In such condition there is no place for industry, because the fruit thereof is uncertain; and consequently no culture of the earth; no navigation, nor use of the commodities that may be imported by sea; no commodious building; no instruments of moving and removing such things as require much force; no knowledge of the face of the earth; no account of time; no arts; no letters; no society; and which is worst of all continual fear, and danger of violent death; and the life of man, solitary, poor, brutish, and short,” (Leviathan, Ch. 13 s. 9) Also Hobbes declares “… that the nature of man, we find three principle causes of quarrel. First, competition; secondly, difference; thirdly, glory. ” (Leviathan, Ch. 13 s.
6) He also feels that unjusticeness is non-existant in mans natural state. “To this war of every man against every man, this is also consequent; that nothing can be unjust.. Where there is no common power, there is no law; where no law, no injustice. ” (Leviathan, Ch. 13 s. 13) Gathered from Leviathan, Hobbes views man’s natural conditions as bad, egoistic, and revolving around war. This is a particularly dark view of mankind. Locke feels that men are all in a natural state of freedom.
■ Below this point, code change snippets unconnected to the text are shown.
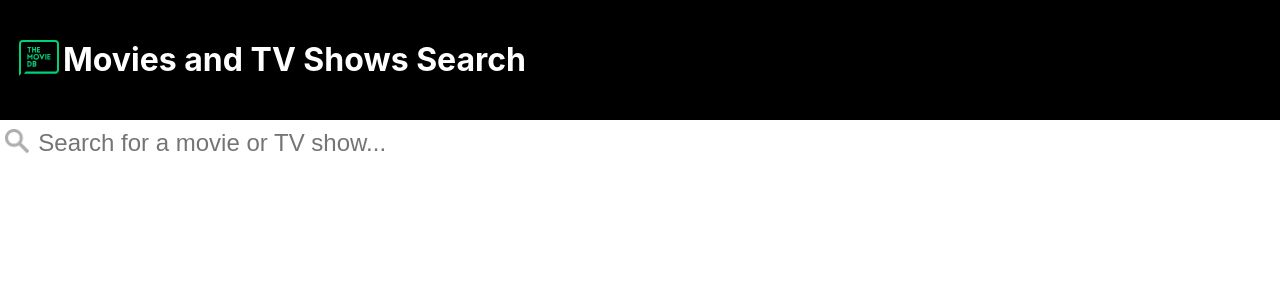
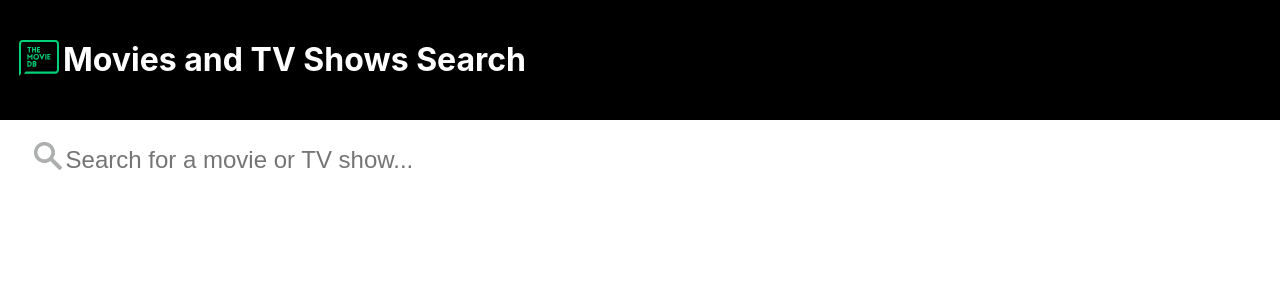
Before and after one commit to hiruthstautland/Search-Add-Movie-Favorites, a React (Create React App) app: page / in a window 1280 px wide. Shown: the top 300 px of the page. Built offline with nearby package versions, Linux system fonts and the light colour scheme; no server answers.

Commit message:
some style

```diff
--- a/src/App.css
+++ b/src/App.css
@@ -1,7 +1,19 @@
 .App {
 
 }
+:root{
+  --mainFontWhite: #F3F3F3;
 
+  --bodyColor: #C6C6C6;
+  --lightGrey: rgba(226, 226, 218, 0.51);
+  --mainGrey: #A7A8A6;
+
+  --mainBlue: #557288;
+  --lightBlue: #8F9AA3;
+  --mainPurlple: #5e223a;
+  --lightGreen: #098009;
+  --mainGreen: #00270F;
+}
 .navTable{
   background-color: black;
   display: block;
@@ -10,22 +22,61 @@
   margin: 0;
   padding: 1em;
 }
-.searchBar:hover{
-  border: deepskyblue;
 
-}
 .searchBar img{
-  float: left;
-  width: 24px;
-  margin: .1em;
-  padding:.2em;
+  display: inline-block;
+  margin: 1em .5em;
+  padding:.4em;
+  position: absolute;
+  left: 1.5%;
+  width: 28px;
 }
 #searchBarInput{
-  display: block;
-  margin: .2em;
-  padding: .2em;
+  display: inline-block;
+  margin: 1em .5em;
+  padding: .1em;
+  position: relative;
+  left: 4%;
   width: 90%;
-
   border: none;
   font-size: 24px;
 }
+.container{
+  display: flex;
+  justify-content: center;
+}
+#movieCard{
+  margin: .4em;
+  padding: 1em;
+  height: 10em;
+  width: 90%;
+
+  border-radius: 5px;
+  background-color: var(--lightGrey);
+  -webkit-box-shadow: .1em .1em var(--mainGrey);
+  -moz-box-shadow:.1em .1em var(--mainGrey);
+  box-shadow: .1em .1em var(--mainGrey);
+}
+#MovieCover{
+  border-radius: 5px;
+  margin: 1em 2em 1em 1em;
+  border: .1em solid var(--bodyColor);
+}
+.formBtn{
+  display: inline;
+  margin: .5em;
+  width: 8em;
+  height: 2.2em;
+
+  background: var(--lightGreen);
+  color: white;
+  border: none;
+  border-radius: 8px;
+
+  box-shadow: .1em .1em #284C7A;
+  -webkit-box-shadow: .1em .1em #284C7A;
+  -moz-box-shadow: .1em .1em #284C7A;
+  -o-box-shadow: .1em .1em #284C7A;
+  font-family: 'Open Sans', sans-serif;
+  cursor: pointer;
+}
--- a/src/App.js
+++ b/src/App.js
@@ -25,7 +25,7 @@ class App extends Component {
         // })
         // this.state = {rows: movieRows};
 
-        this.performSearch('barn');
+        this.performSearch('');
     }
 
     performSearch(searchTerm){
--- a/src/Comp/MovieRows.js
+++ b/src/Comp/MovieRows.js
@@ -8,27 +8,36 @@ export default class MovieRows extends React.Component {
     }
     render() {
         return(
-            <table key={this.props.movie.id}>
+            <div className="container">
+            <table key={this.props.movie.id}
+                   id="movieCard" >
             <tbody>
             <tr>
                 <td>
-                    <img src={this.props.movie.poster_src} alt="Movie Poster" width="100" />
+                    <img src={this.props.movie.poster_src}
+                         alt="Movie Poster"
+                         width="100"
+                         id="MovieCover"
+                    />
                 </td>
                 <td>
                     <h3> {this.props.movie.title} </h3>
                     <p>{this.props.movie.overview}</p>
                     <input type="button"
                            value="Add to Favorites"
+                           className="formBtn"
                            onClick={this.viewMovie}
                     />
                     <input type="button"
                            value="View Movie"
+                           className="formBtn"
                            onClick={this.viewMovie.bind(this)}
                     />
                 </td>
             </tr>
             </tbody>
         </table>
-    );
+            </div>
+        );
     }
 }
```
Also changed, not shown: public/theMovieDB-powered-by-rectangle-blue.png (added).
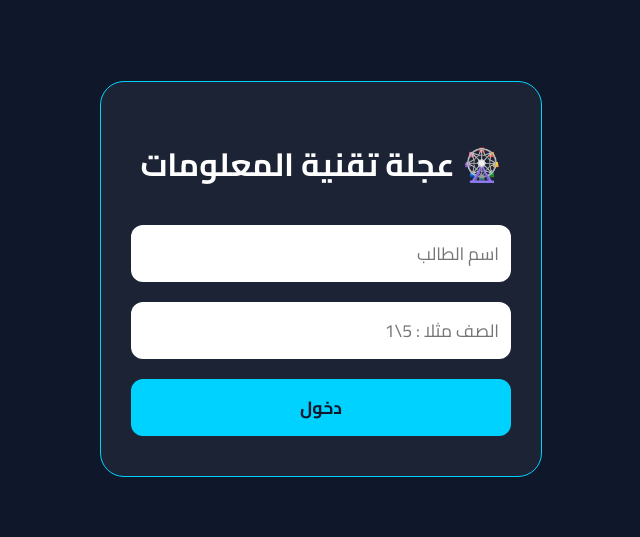
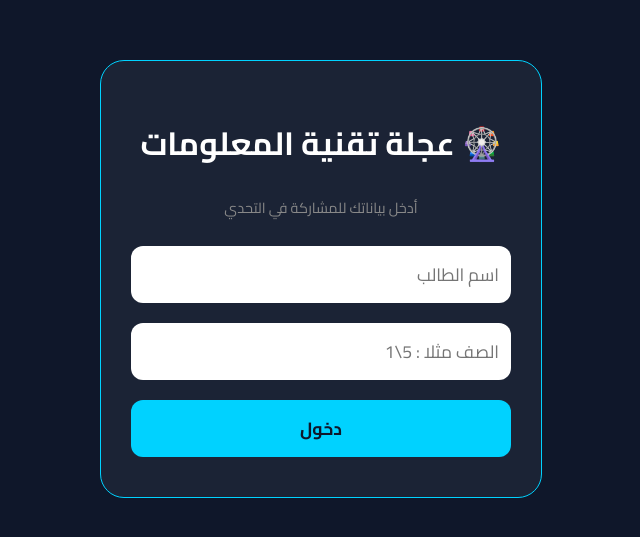
Before and after one commit to Sa99181513/Tech-Game, a plain HTML site: page index.html in a window 1280 px wide. Shown: the part 121-658 px from the top of the page, without its empty margins (319-959 px from the left). Drawn offline with nearby package versions, Linux system fonts and the light colour scheme.

Commit message:
Update index.html

```diff
--- a/index.html
+++ b/index.html
@@ -78,7 +78,7 @@
     <div id="startScreen">
         <div class="login-card">
             <h1 id="gameTitle" style="cursor: pointer; user-select: none;">🎡 عجلة تقنية المعلومات</h1>
-            <p style="font-size: 0.9rem; color: #888;"></p>
+            <p style="font-size: 0.9rem; color: #888;">أدخل بياناتك للمشاركة في التحدي</p>
             <input type="text" id="pName" placeholder="اسم الطالب">
             <input type="text" id="pClass" placeholder="الصف مثلا : 5\1">
             <button class="main-btn" onclick="startGame()">دخول</button>
```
“… we must consider the state all men are naturally in, and that is, a state of perfect freedom to order their actions, and dispose of their possessions and persons, as they think fit within the bounds of nature, without asking to leave, or depending upon the will of any other man. ” (Second Treatise, Ch. 2 s. 4). Rousseau opens On the Social Contract with his famous quote “Man is born free, and everywhere he is in chains. ” (On the Social Contract, Book 1 Ch. 1).
This means that it is actually civilization that corrupted man and not his natural state. All three definitions of man’s natural state completely differ from one another, establishing that their ideas are completely differential. Personally, I find the social contract appealing in some way, and unappealing in others. In regards to man’s natural state I would have to agree with Hobbes Idea simply because from looking upon others, and myself as well, man has a tendency to be egoistic and their natural state is war.
One may look at corrupt government in modern society and it is plausible that the war that exists in these countries due to a corrupt government (or a non-existing government) is a product of mans natural state. The Social Contract is also appealing because the idea of security is absolutely essential in society because all man wants to feel safe in society- this is an absolutely plausible idea because it is evident in society that people indeed want security.
It seems like they desire security for all the reasons of which Hobbes, Locke and Rousseau describe. On the other hand, the men’s ideas of which types of governments would best suitable for governing man seems quite far fetched because a monarchy seems quite outdated. The idea of democracy is quite nice, but from what is evident in modern society as democracy seems to be twisted and ideal democracy seems far-fetched.